The court found, however, that “neither these paragraphs, nor the remainder of Windage’s complaint, provide a factual context to suggest an agreement. While the quoted paragraphs, like the allegations in Twombly, allege a conspiracy in form, the only facts provided are that the USGA determined that Windage’s device does not conform to the Rules of Golf and unidentified golf retailers have refused to sell the device. However, Windage does not provide a plausible factual context in which the USGA, golf pro shops, and golf retailers would conspire to interpret the Rules of Golf to exclude Windage’s product. Windage does not allege that the USGA or the golf retail stores are direct competitors of Windage, or that they have a financial incentive to interpret the Rules of Golf to exclude Windage’s device. Although Windage alleges a group boycott, the golf retailers’ decisions not to stock the Windage device could just as well be independent self-interested behavior in response to golfers’ desire to play with products that conform to the Rules of Golf, as Windage itself avers in the Complaint. Windage has not alleged that the USGA, a non-profit entity, and its unnamed co-conspirators support a competitor of Windage, or that they have an economic motivation to exclude the Windage device. Therefore, the golf retailers’ parallel refusals to sell the Windage device does not create a plausible inference that the USGA and the golf retailers reached a preceding agreement.

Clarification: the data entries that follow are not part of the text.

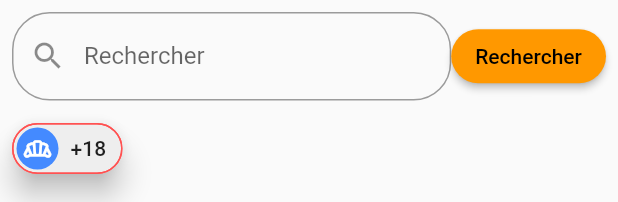
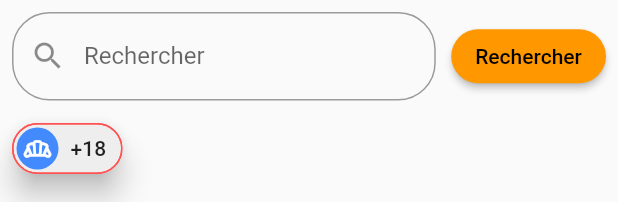
Before and after one commit to touggani/mobile-2021, a Flutter app: the Recherche widget shown alone on an empty page, opened directly, on a phone screen of 412 x 824 dp. Shown: the top 202 px of the screen. Run offline on Flutter 3.47's test engine with Material 2 defaults, Android fonts, the phone set to English and light mode, and no system bars; our stand-ins replace carousel_slider, cloud_firestore, firebase_auth, firebase_core, fluttertoast, google_fonts and 1 more; accounts and stored records are empty; network calls fail.

Commit message:
:lipstick: Ajout sizedbox sur recherche

```diff
--- a/mobileapp/lib/screens/recherche.dart
+++ b/mobileapp/lib/screens/recherche.dart
@@ -87,6 +87,7 @@ class _RechercheState extends State<Recherche> {
                         borderRadius: BorderRadius.all(Radius.circular(25.0)))),
               ),
             ),
+            SizedBox(width: MediaQuery.of(context).size.width * 0.025,),
             ElevatedButton(
               onPressed: () {
                 filterSearchResults();
```
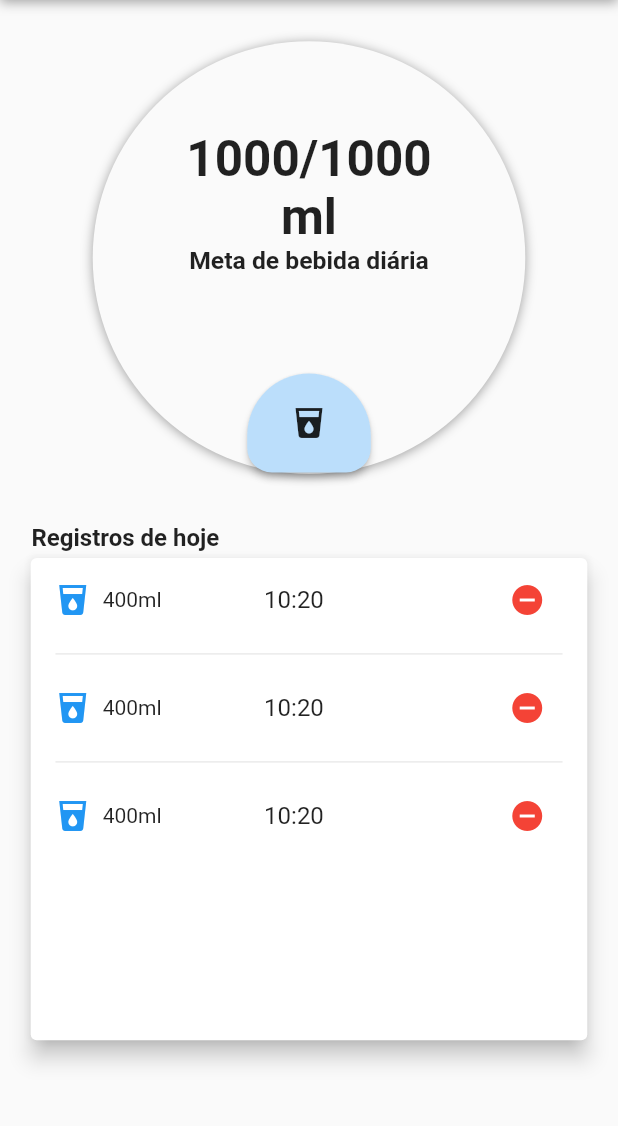
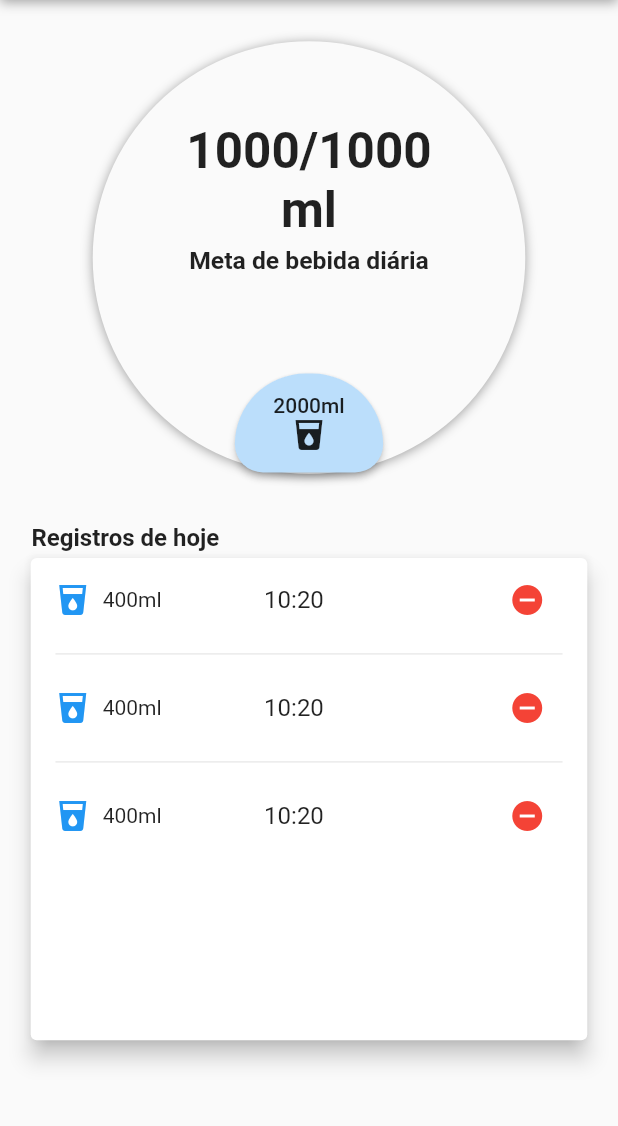
Before and after one commit to MateusHBR/myWaterReminder, a Flutter app: the screen it shows after launch, on a phone screen of 412 x 824 dp, the part 84-1210 px from its top. Run offline on Flutter 3.47's test engine with Material 2 defaults, Android fonts, the phone set to English and light mode, and no system bars.

Commit message:
pequenos ajustes na estilizacao da tela inicial.

```diff
--- a/lib/view/home_water_screen.dart
+++ b/lib/view/home_water_screen.dart
@@ -34,12 +34,23 @@ class HomeWaterScreen extends StatelessWidget {
                 mainAxisAlignment: MainAxisAlignment.end,
                 children: <Widget>[
                   Text(
-                    '1000/1000 ml',
+                    '1000/1000',
                     textAlign: TextAlign.center,
                     style: TextStyle(
                       fontWeight: FontWeight.bold,
                       fontSize: size.height * 0.04,
                     ),
+                  ),
+                  Text(
+                    'ml',
+                    textAlign: TextAlign.center,
+                    style: TextStyle(
+                      fontWeight: FontWeight.bold,
+                      fontSize: size.height * 0.04,
+                    ),
+                  ),
+                  SizedBox(
+                    height: 5,
                   ),
                   Text(
                     'Meta de bebida diária',
@@ -54,7 +65,7 @@ class HomeWaterScreen extends StatelessWidget {
                   Container(
                     margin: EdgeInsets.only(bottom: 1),
                     height: size.height * 0.08,
-                    width: size.height * 0.1,
+                    width: size.height * 0.12,
                     child: RaisedButton(
                       shape: RoundedRectangleBorder(
                         borderRadius: BorderRadius.only(
@@ -65,7 +76,13 @@ class HomeWaterScreen extends StatelessWidget {
                         ),
                       ),
                       color: Colors.blue[100],
-                      child: Icon(Icons.local_drink),
+                      child: Column(
+                        mainAxisAlignment: MainAxisAlignment.center,
+                        children: <Widget>[
+                          Text('2000ml'),
+                          Icon(Icons.local_drink),
+                        ],
+                      ),
                       onPressed: () {},
                     ),
                   ),
```
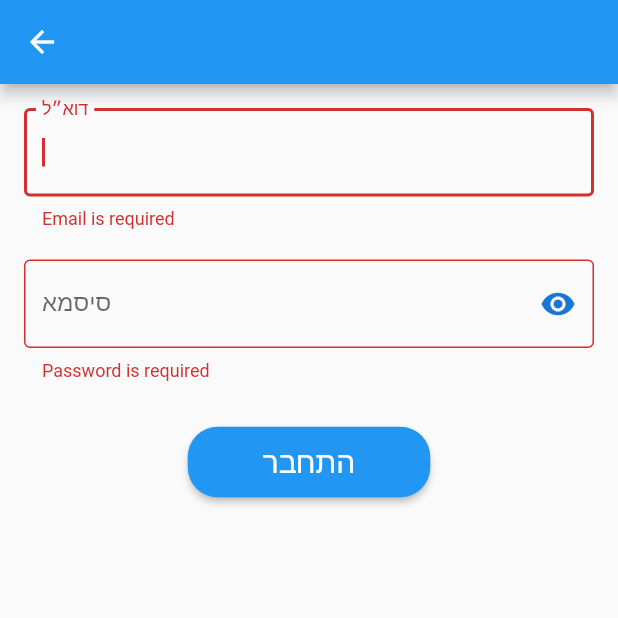
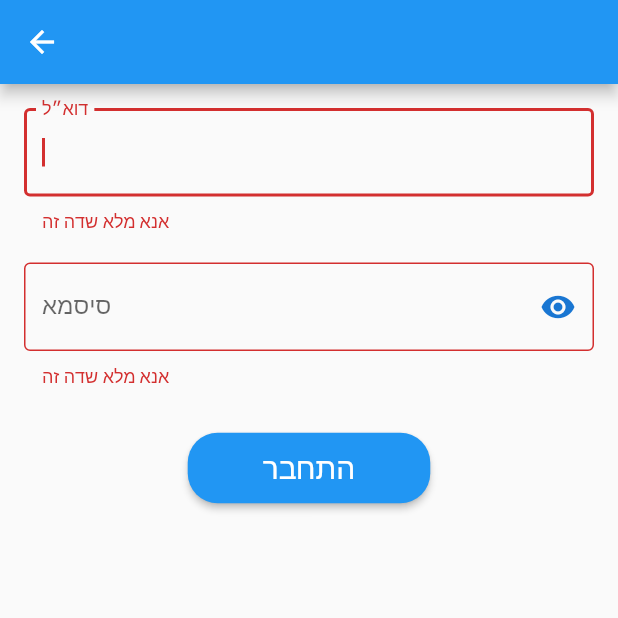
Before and after one commit to MorDvash/fitfix, a Flutter app: the AuthScreen screen opened directly with empty values, after a tap on "התחבר", on a phone screen of 412 x 824 dp, the top half of it. Run offline on Flutter 3.47's test engine with Material 2 defaults, Android fonts, the phone set to English and light mode, and no system bars; our stand-ins replace firebase_auth, firebase_core, form_field_validator, google_sign_in; missing offline and left inert: flutter_facebook_auth; accounts and stored records are empty.

Commit message:
fixing signUp with email

```diff
--- a/lib/provider/userProvider.dart
+++ b/lib/provider/userProvider.dart
@@ -13,6 +13,7 @@ class UserProvider with ChangeNotifier {
 
   void insertUserInfo(UserModel userInfo) {
     user = userInfo;
+    print('got here');
     notifyListeners();
   }
 
--- a/lib/screens/authScreen.dart
+++ b/lib/screens/authScreen.dart
@@ -1,8 +1,10 @@
 import 'package:fitfix/middleware/FirebaseApi.dart';
+import 'package:fitfix/provider/userProvider.dart';
 import 'package:fitfix/widgets/TextFormField.dart';
 import 'package:fitfix/widgets/roundedElevatedButton.dart';
 import 'package:flutter/material.dart';
 import 'package:form_field_validator/form_field_validator.dart';
+import 'package:provider/provider.dart';
 
 class AuthScreen extends StatefulWidget {
   static const routeName = 'authScreen';
@@ -46,7 +48,10 @@ class _AuthScreenState extends State<AuthScreen> {
     if (isValid) {
       _formKey.currentState!.save();
       if (title == 'הרשמה') {
-        FireBaseApi.signUpWithEmail(_email, _password, _userName);
+        var userInfo =
+            await FireBaseApi.signUpWithEmail(_email, _password, _userName);
+        Provider.of<UserProvider>(context, listen: false)
+            .insertUserInfo(userInfo);
       } else {
         FireBaseApi.signInWithEmail(_email, _password);
       }
@@ -56,18 +61,16 @@ class _AuthScreenState extends State<AuthScreen> {
   @override
   Widget build(BuildContext context) {
     final _passwordValidator = MultiValidator([
-      RequiredValidator(errorText: 'Password is required'),
-      MinLengthValidator(7,
-          errorText: 'Password must be at least 7 digits long'),
+      RequiredValidator(errorText: 'אנא מלא שדה זה'),
+      MinLengthValidator(7, errorText: 'סיסמא קצרה מידי'),
     ]);
     final _emailValidator = MultiValidator([
-      RequiredValidator(errorText: 'Email is required'),
-      EmailValidator(errorText: 'Enter a valid email address'),
+      RequiredValidator(errorText: 'אנא מלא שדה זה'),
+      EmailValidator(errorText: 'דוא״ל לא תקין'),
     ]);
     final _usernameValidator = MultiValidator([
-      RequiredValidator(errorText: 'Username is required'),
-      MinLengthValidator(2,
-          errorText: 'Username must be at least 2 digits long'),
+      RequiredValidator(errorText: 'אנא מלא שדה זה'),
+      MinLengthValidator(2, errorText: 'שם משתמש קצר מידי'),
     ]);
     final title = ModalRoute.of(context)!.settings.arguments as String;
     var label = title == 'הרשמה' ? 'הרשם' : 'התחבר';
```
Also changed, not shown: lib/middleware/FirebaseApi.dart (+17 -12 lines).
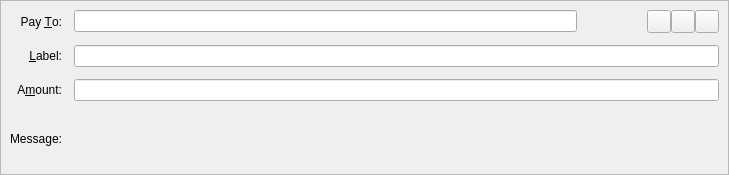
This is src/qt/forms/sendcoinsentry.ui in SHTDJ/Bulwark as Qt 5 draws it before an edit. The edited form follows.
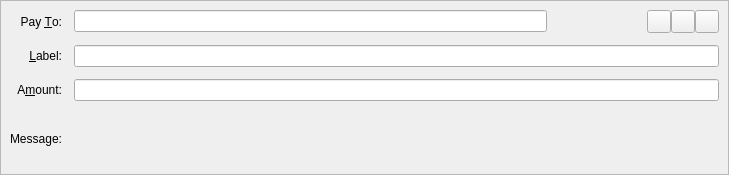
This is the edited form. Icons and pictures are not drawn. Custom widgets are drawn as their Qt base class.

What changed in the file:
```diff
--- a/src/qt/forms/sendcoinsentry.ui
+++ b/src/qt/forms/sendcoinsentry.ui
@@ -53,6 +53,12 @@
       </property>
       <item>
        <widget class="QValidatedLineEdit" name="payTo">
+        <property name="sizePolicy">
+         <sizepolicy hsizetype="Preferred" vsizetype="Maximum">
+          <horstretch>0</horstretch>
+          <verstretch>0</verstretch>
+         </sizepolicy>
+        </property>
         <property name="toolTip">
          <string>The Bulwark address to send the payment to</string>
         </property>
@@ -64,11 +70,11 @@
          <enum>Qt::Horizontal</enum>
         </property>
         <property name="sizeType">
-         <enum>QSizePolicy::Minimum</enum>
+         <enum>QSizePolicy::Maximum</enum>
         </property>
         <property name="sizeHint" stdset="0">
          <size>
-          <width>70</width>
+          <width>100</width>
           <height>20</height>
          </size>
         </property>
```
Left out of the diff: 130 changed lines with no effect on the pictures.
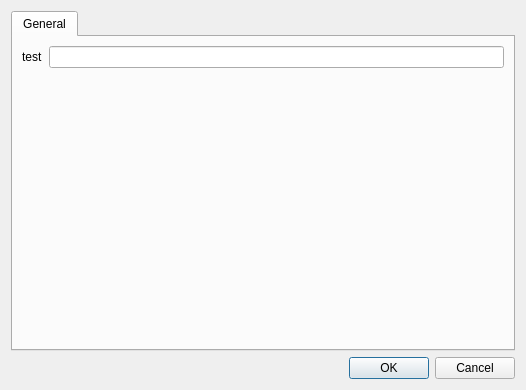
First picture: the form in ui/OptionsWindow.ui, repository MakeICT/event-creator, before the edit.
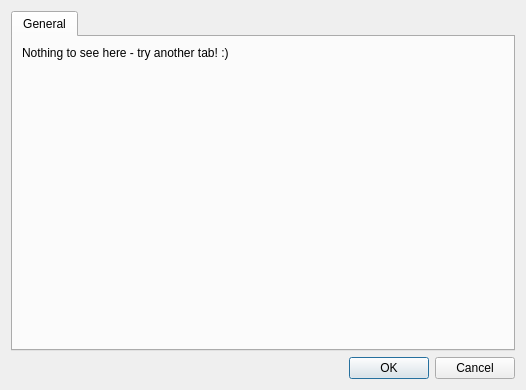
Second picture: the form after the edit.

Patch:
```diff
--- a/ui/OptionsWindow.ui
+++ b/ui/OptionsWindow.ui
@@ -30,13 +30,10 @@
        <item row="0" column="0">
         <widget class="QLabel" name="testLabel">
          <property name="text">
-          <string>test</string>
+          <string>Nothing to see here - try another tab! :)</string>
          </property>
         </widget>
        </item>
-       <item row="0" column="1">
-        <widget class="QLineEdit" name="testLineEdit"/>
-       </item>
       </layout>
      </widget>
     </widget>
```
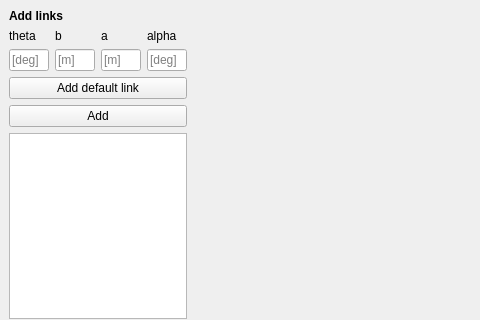
Above: robot_control/window.ui from martinloland/robot_control before the change; both pictures show x 0 to 480 and y 0 to 320 of the 1000 by 707 pixel window. Below: the same form after it.
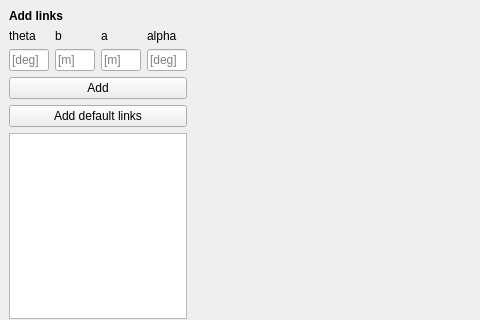
That is the form after the change. Custom widgets are drawn as their Qt base class.

```diff
--- a/robot_control/window.ui
+++ b/robot_control/window.ui
@@ -139,16 +139,16 @@
        </layout>
       </item>
       <item>
-       <widget class="QPushButton" name="btn_add_default">
+       <widget class="QPushButton" name="btn_add_link">
         <property name="text">
-         <string>Add default link</string>
+         <string>Add</string>
         </property>
        </widget>
       </item>
       <item>
-       <widget class="QPushButton" name="btn_add_link">
+       <widget class="QPushButton" name="btn_add_default">
         <property name="text">
-         <string>Add</string>
+         <string>Add default links</string>
         </property>
        </widget>
       </item>
```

Among its arguments, Windage suggested that the USGA “made an exception to Rule 14-3(b) to allow the use of laser and Global Positioning System that measure distance in certain circumstances. Windage contends it is ‘arbitrary,’ ‘inconsistent,’ ‘unfair,’ ‘unreasonable,’ and ‘unjustified’ for the USGA to make an exception to Rule 14-3(b) for distance devices while excluding wind devices.
“However, so long as [the USGA] made game-defining rules decisions based upon its purpose as a sports organization, an antitrust court need not be concerned with the rationality or fairness of those decisions. Irrational decisions and unfair treatment of suppliers will result in an unpopular game, and players and spectators will take their entertainment dollars elsewhere. Although Windage is dissatisfied with the USGA’s ruling and golf retailers’ reluctance to sell the Windage device, it cannot proceed to costly antitrust discovery by conclusorily labeling the conduct as a conspiracy and a group boycott.”
Windage, LLC v. United States Golf Association, and unnamed co-conspirators; D.Minn.; Civ. No. 07-4897 ADM/AJB; 2008 U.S. Dist. LEXIS 51065; 7/2/08
Attorneys of Record: (for plaintiff) Stanford P Hill, LEAD ATTORNEY, Bassford Remele, PA, Mpls, MN. (for defendant) Joseph W Anthony, LEAD ATTORNEY, Courtland C Merrill, Anthony Ostlund Baer Louwagie & Ross PA, Mpls, MN; Lee N Abrams, Mark McLaughlin, LEAD ATTORNEYS, Mayer Brown LLP, Chicago, IL.